Scholarship Pressure May Deter S.C. Students From Tough Classes
It's a real dilemma. Should high school students take advanced classes or play it safe to protect their grade point average?
When a lucrative scholarship hangs in the balance, as is the case in South Carolina, it can be an especially hard choice.
The director of the state's Education Oversight Committee, an independent group of education, political, and community leaders appointed by the state, says students are telling guidance counselors they don't want to jeopardize their chances of getting a scholarship by taking a tough course that could bring a low grade, according to an Associated Press story published this week.
This is an issue for students especially seeking one the the state's merit-based Palmetto scholarships, which award up to $10,000 a year for college tuition if an applicant earns a least a 3.5 grade point average and finishes in the top 6 percent of their graduating class. And concern over qualifying is even more intense in the tight economic times with the cost of higher education rising, the AP story explains.

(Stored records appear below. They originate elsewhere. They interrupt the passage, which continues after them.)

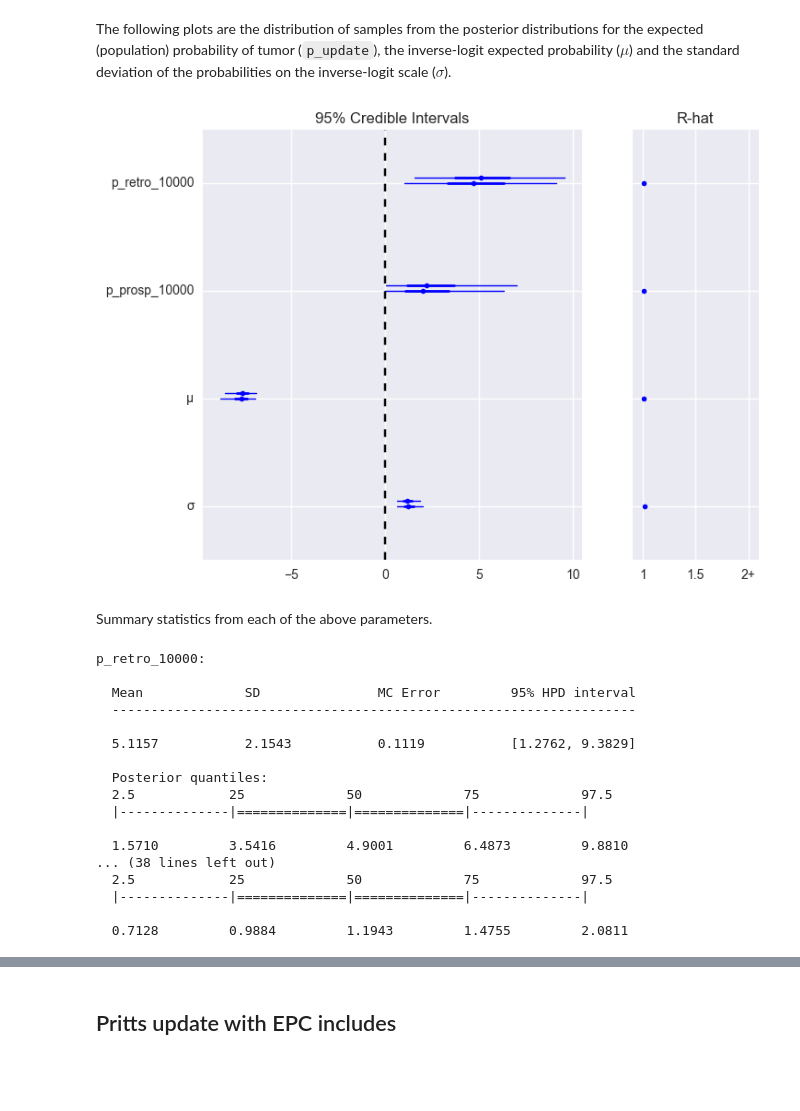
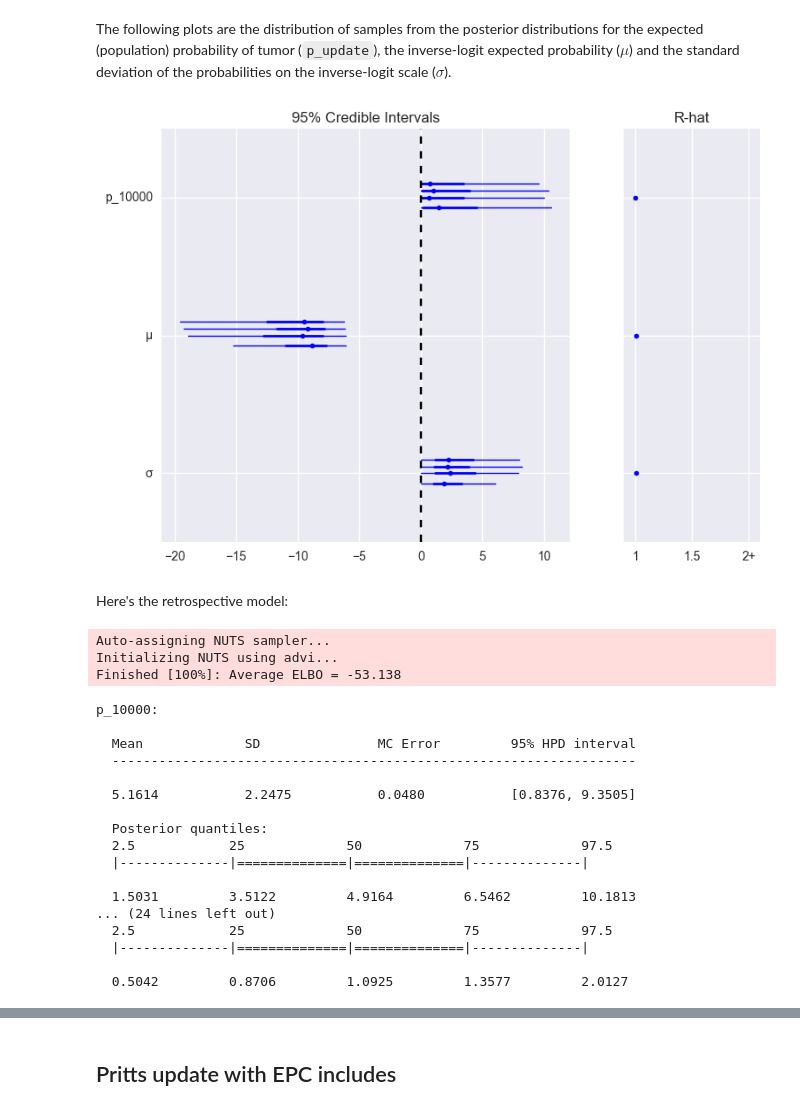
Before and after one commit to VanderbiltPopHealthSci/uterine_fibroids_MA, a Jupyter notebook: Key Question 3 Meta-analysis.ipynb, the cells around one changed output, grey strips where cells are left out. Drawn from its saved outputs; the diff is of its cells as text; code cells hidden in the pictures; blank space fills up the shorter version.

```diff
--- a/Key Question 3 Meta-analysis.ipynb
+++ b/Key Question 3 Meta-analysis.ipynb
@@ -112,30 +118,26 @@ There appears to be no obvious relationship between age (normalized) and tumor r
 # %%
 import theano.tensor as tt
-from numpy.ma import masked_values
 invlogit = pm.math.invlogit
 
-def create_model(model_data, x_cols=['Prospective']):
+def original_model(model_data):
 
     with pm.Model() as model:
 
         k = model_data.shape[0]
         tumors = model_data.Tumors.values.astype(int)
         n = model_data.Population.values.astype(int)
-        X = model_data[x_cols].values.astype(int)
 
         # Study random effect
-        μ = pm.Normal('μ', 0, sd=100, testval=-3)
-        σ = pm.Uniform('σ', 0, 1000, testval=10)
-        θ = pm.Normal('θ', μ, sd=σ, shape=k)
-        # Design effects
-        β = pm.Normal('β', 0, sd=10, shape=len(x_cols))
+        μ = pm.Normal('μ', 0, sd=100)
+        σ = pm.Uniform('σ', 0, 10)
+        ζ = pm.Normal('ζ', 0, 1, shape=k)
+        θ = μ + ζ*σ
 
         # Study-specific probabilities
-        π = pm.Deterministic('π', invlogit(θ + β*X))
+        π = pm.Deterministic('π', invlogit(θ))
 
         # Expected probabilities by design
-        p_retro_10000 = pm.Deterministic('p_retro_10000', invlogit(μ)*10000)
-        p_prosp_10000 = pm.Deterministic('p_prosp_10000', invlogit(μ + β)*10000)
+        p_10000 = pm.Deterministic('p_10000', invlogit(μ)*10000)
 
         obs = pm.Binomial('obs', n=n, p=π, observed=tumors)
 
@@ -145,3 +145,8 @@ def create_model(model_data, x_cols=['Prospective']):
+# %%
+prospective_mask = old_pritts.design=='Prospective'
+
+pritts_prospective = original_model(old_pritts[prospective_mask])
+pritts_retrospective = original_model(old_pritts[~prospective_mask])
 # %%
-iterations = 10000
-keep = 9000
+iterations = 5000
+keep = 4000
@@ -150,6 +155,7 @@ pritts = create_model(old_pritts)
 # %%
-with pritts:
-    pritts_trace = pm.sample(iterations, njobs=2, random_seed=[20140425, 19700903])
+with pritts_prospective:
+    prospective_trace = pm.sample(iterations, njobs=4,
+                                  random_seed=rseeds)
 # %% [output]
 Auto-assigning NUTS sampler...
 Initializing NUTS using advi...
@@ -157,28 +183,35 @@ Finished [100%]: Average ELBO = -110.09
 # %% [markdown]
 The following plots are the distribution of samples from the posterior distributions for the expected (population) probability of tumor (`p_update`), the inverse-logit expected probability ($\mu$) and the standard deviation of the probabilities on the inverse-logit scale ($\sigma$).
 # %%
-pm.forestplot(pritts_trace[-keep:], varnames=['p_retro_10000', 'p_prosp_10000', 'μ', 'σ']);
+pm.forestplot(prospective_trace[-keep:], varnames=['p_10000', 'μ', 'σ']);
 # %% [output]
-[figure, old version]
+[figure, new version]
-# %% [markdown]
-Summary statistics from each of the above parameters.
+# %% [markdown]
+Here's the retrospective model:
+# %%
+with pritts_retrospective:
+    retrospective_trace = pm.sample(iterations, njobs=4, random_seed=rseeds)
+# %% [output]
+Auto-assigning NUTS sampler...
+Initializing NUTS using advi...
+Finished [100%]: Average ELBO = -53.138
 # %%
-pm.summary(pritts_trace[-keep:], varnames=['p_retro_10000', 'p_prosp_10000', 'μ', 'σ'], roundto=4)
+pm.summary(retrospective_trace[-keep:], varnames=['p_10000', 'μ', 'σ'], roundto=4)
 # %% [output]
-p_retro_10000:
+p_10000:
 
   Mean             SD               MC Error         95% HPD interval
   -------------------------------------------------------------------
 
-  5.1157           2.1543           0.1119           [1.2762, 9.3829]
+  5.1614           2.2475           0.0480           [0.8376, 9.3505]
 
   Posterior quantiles:
   2.5            25             50             75             97.5
   |--------------|==============|==============|--------------|
 
-  1.5710         3.5416         4.9001         6.4873         9.8810
-... (38 lines left out)
+  1.5031         3.5122         4.9164         6.5462         10.1813
+... (24 lines left out)
   2.5            25             50             75             97.5
   |--------------|==============|==============|--------------|
 
-  0.7128         0.9884         1.1943         1.4755         2.0811
+  0.5042         0.8706         1.0925         1.3577         2.0127
```
Also changed, not shown: parts of 31 cells of this notebook.
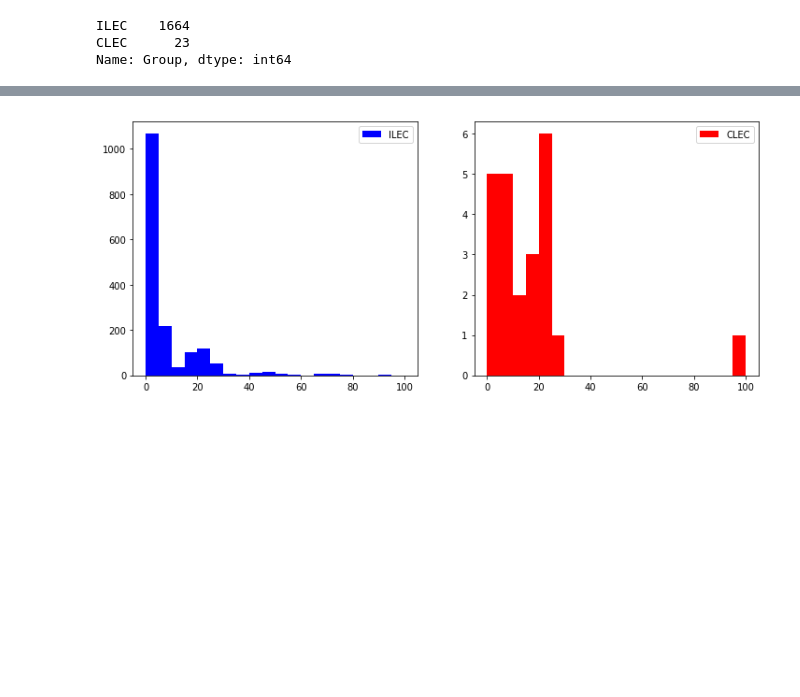
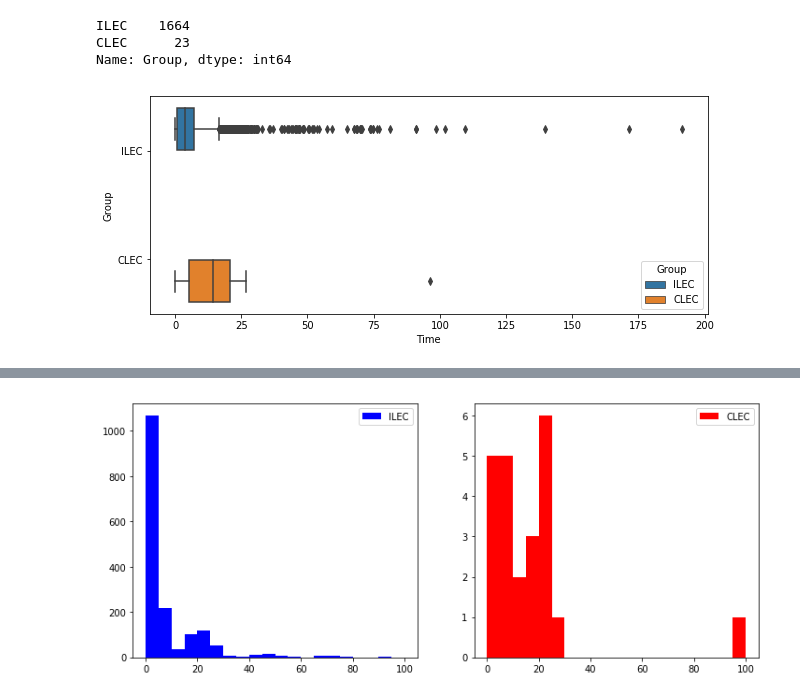
Before and after one commit to armavox/mldaspec, a Jupyter notebook: course4/notebooks/_stat.bootstrap_intervals.ipynb, the cells around one changed output, grey strips where cells are left out. Cells and saved outputs as stored; diff of their text form; code cells hidden in the pictures; blank space fills up the shorter version.

```diff
--- a/course4/notebooks/_stat.bootstrap_intervals.ipynb
+++ b/course4/notebooks/_stat.bootstrap_intervals.ipynb
@@ -35,3 +35,9 @@ data.Group.value_counts()
 ILEC    1664
 CLEC      23
 Name: Group, dtype: int64
+# %%
+import seaborn
+pylab.figure(figsize=(10,4))
+seaborn.boxplot('Time', 'Group',hue='Group', data=data);
+# %% [output]
+[figure, added]
```
Also changed, not shown: parts of 1 cell of this notebook, 18 other files.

While the Education Oversight Committee does not have data to support the anecdotal evidence, the story says that Republican Gov. Nikki Haley's proposed budget for next year includes a request to investigate the issue and recommend solutions in a report by December.
Students in South Carolina are not alone in their dilemma.
"The higher GPA does help for scholarships," said Tim Conway, a school counselor at Lakeland High School in Wanaque, N.J., in an email to Education Week. He is also a 2014 finalist for School Counselor of the Year from the American School Counseling Association. "There is a balance, as not taking rigorous courses could prevent you from not even being admitted, which would negate the scholarships," he said.
Nebraska offers seniors scholarships at the end of their junior year and, generally, the requirements include maintaining a 2.5 GPA, getting a score of at least 20 on the ACT (out of a possible 36) and ranking in the top half of their graduating class. Most high-achieving seniors want to finish high school strong, said Ruth E. Lohmeyer, a 2013 School Counselor of the Year finalist who works at Lincoln Northeast High School in Lincoln, via email. Often top students take rigorous courses, but if problems arise, they will take the class pass/fail to avoid a low grade, she added.
While GPA matters overall in college admission, the most recent report from the National Association for College Admissions Counseling finds the top factors that colleges consider are students' grades in college-prep courses, the strength of their high school curriculum, and scores on the SAT or ACT. Their overall grade point average in high school was rated as a less important factor than all of those others.